• **EXERCISE DETAILS**
For the string "characters", count the lines in the records below that contain it. Answer with that number alone.

• **EXERCISE INPUT**
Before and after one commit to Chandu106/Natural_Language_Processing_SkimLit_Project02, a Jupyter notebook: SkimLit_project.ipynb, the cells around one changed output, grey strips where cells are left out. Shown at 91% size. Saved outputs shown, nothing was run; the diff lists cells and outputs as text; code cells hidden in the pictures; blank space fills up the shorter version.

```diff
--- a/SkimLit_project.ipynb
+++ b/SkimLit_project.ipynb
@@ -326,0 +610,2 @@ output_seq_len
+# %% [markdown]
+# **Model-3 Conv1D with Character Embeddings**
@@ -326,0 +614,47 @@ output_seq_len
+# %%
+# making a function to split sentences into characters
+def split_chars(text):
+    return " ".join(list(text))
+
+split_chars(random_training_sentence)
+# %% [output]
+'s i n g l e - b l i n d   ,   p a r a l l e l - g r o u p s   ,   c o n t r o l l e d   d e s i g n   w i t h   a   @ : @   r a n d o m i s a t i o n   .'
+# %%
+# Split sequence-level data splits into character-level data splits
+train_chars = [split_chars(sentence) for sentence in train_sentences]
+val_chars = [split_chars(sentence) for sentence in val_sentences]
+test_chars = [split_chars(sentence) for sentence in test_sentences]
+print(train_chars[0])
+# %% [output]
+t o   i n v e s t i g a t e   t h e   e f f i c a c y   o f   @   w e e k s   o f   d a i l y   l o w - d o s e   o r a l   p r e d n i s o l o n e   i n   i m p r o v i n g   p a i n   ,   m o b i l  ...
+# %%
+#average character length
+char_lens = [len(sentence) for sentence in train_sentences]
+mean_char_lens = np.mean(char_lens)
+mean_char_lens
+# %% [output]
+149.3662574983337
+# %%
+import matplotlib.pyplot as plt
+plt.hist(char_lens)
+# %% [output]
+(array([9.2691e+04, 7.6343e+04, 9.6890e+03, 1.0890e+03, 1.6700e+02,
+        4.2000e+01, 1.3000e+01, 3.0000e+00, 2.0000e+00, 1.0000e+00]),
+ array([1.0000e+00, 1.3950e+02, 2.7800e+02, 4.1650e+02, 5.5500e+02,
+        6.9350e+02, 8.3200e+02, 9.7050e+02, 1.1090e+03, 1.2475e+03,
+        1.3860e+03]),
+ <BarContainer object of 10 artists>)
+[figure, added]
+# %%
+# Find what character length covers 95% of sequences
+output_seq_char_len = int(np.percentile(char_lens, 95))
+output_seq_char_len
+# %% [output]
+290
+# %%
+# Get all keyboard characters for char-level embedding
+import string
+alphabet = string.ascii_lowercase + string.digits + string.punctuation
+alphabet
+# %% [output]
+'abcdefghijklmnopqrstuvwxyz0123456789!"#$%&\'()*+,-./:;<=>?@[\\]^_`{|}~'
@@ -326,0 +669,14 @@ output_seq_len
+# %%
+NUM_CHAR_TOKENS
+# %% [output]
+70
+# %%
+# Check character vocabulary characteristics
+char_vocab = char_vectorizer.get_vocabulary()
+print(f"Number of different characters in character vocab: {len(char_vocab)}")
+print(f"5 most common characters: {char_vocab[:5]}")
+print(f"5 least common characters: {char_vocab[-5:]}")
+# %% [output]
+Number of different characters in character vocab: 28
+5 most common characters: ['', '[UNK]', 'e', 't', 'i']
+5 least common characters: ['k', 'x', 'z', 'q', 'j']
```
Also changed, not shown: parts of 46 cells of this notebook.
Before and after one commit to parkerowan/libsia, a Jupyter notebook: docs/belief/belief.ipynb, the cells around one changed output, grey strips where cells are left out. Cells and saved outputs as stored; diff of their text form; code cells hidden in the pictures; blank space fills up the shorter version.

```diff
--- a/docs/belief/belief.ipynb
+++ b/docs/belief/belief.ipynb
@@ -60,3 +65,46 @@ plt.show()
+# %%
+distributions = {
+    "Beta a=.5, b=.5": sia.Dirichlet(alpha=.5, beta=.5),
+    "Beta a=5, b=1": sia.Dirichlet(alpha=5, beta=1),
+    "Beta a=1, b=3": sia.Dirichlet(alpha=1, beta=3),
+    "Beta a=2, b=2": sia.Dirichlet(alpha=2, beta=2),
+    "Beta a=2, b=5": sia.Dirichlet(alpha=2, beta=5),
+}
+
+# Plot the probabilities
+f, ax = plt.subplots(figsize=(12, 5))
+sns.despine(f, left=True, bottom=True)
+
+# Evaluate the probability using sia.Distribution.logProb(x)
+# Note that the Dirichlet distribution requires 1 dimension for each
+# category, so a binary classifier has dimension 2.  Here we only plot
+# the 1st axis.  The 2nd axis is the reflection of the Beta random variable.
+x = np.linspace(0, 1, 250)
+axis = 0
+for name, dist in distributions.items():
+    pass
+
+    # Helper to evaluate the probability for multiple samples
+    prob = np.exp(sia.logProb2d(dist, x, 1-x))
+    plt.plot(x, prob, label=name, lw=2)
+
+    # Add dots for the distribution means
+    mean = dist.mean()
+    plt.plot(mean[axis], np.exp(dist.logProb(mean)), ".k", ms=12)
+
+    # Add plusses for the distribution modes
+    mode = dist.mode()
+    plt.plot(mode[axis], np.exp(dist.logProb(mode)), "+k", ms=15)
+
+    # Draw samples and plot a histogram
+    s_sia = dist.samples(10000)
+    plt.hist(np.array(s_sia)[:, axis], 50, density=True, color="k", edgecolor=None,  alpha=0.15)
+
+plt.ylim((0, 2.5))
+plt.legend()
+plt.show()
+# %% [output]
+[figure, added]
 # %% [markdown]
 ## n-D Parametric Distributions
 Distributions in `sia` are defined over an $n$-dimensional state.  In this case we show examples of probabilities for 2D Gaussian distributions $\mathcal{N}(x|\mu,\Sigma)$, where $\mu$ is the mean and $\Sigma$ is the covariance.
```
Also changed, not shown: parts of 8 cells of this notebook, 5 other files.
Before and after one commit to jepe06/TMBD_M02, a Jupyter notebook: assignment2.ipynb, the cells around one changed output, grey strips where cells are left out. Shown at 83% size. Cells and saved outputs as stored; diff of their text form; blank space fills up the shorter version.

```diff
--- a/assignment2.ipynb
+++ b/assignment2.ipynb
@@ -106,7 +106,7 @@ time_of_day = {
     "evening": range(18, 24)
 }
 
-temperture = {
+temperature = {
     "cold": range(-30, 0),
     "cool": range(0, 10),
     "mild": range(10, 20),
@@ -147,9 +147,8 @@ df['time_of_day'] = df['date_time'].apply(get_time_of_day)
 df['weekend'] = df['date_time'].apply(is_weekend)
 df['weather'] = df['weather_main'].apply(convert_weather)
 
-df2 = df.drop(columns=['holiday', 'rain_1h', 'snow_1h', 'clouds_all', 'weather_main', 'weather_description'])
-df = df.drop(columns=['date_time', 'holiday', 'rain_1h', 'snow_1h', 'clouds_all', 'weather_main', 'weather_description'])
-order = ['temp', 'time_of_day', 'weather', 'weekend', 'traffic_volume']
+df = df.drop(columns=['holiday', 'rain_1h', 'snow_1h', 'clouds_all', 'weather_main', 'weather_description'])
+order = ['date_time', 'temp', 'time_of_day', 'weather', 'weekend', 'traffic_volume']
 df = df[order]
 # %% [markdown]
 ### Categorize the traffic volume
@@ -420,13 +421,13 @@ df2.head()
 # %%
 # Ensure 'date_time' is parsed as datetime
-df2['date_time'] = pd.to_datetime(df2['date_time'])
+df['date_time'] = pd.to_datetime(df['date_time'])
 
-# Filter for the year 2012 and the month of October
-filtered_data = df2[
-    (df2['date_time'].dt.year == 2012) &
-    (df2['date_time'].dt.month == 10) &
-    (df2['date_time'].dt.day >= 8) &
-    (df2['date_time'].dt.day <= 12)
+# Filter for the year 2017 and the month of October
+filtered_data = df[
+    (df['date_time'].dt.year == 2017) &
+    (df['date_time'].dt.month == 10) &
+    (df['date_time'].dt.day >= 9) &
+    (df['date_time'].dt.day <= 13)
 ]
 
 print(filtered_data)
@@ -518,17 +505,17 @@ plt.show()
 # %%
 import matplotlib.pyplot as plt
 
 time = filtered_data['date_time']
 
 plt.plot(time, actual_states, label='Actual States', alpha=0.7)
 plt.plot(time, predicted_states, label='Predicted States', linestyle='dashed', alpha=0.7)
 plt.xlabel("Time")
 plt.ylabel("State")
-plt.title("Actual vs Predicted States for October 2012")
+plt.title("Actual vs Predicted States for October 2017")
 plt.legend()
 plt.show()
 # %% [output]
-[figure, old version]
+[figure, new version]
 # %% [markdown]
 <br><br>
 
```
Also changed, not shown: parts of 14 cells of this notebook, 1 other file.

• **ANSWER FOR THIS EXERCISE**
8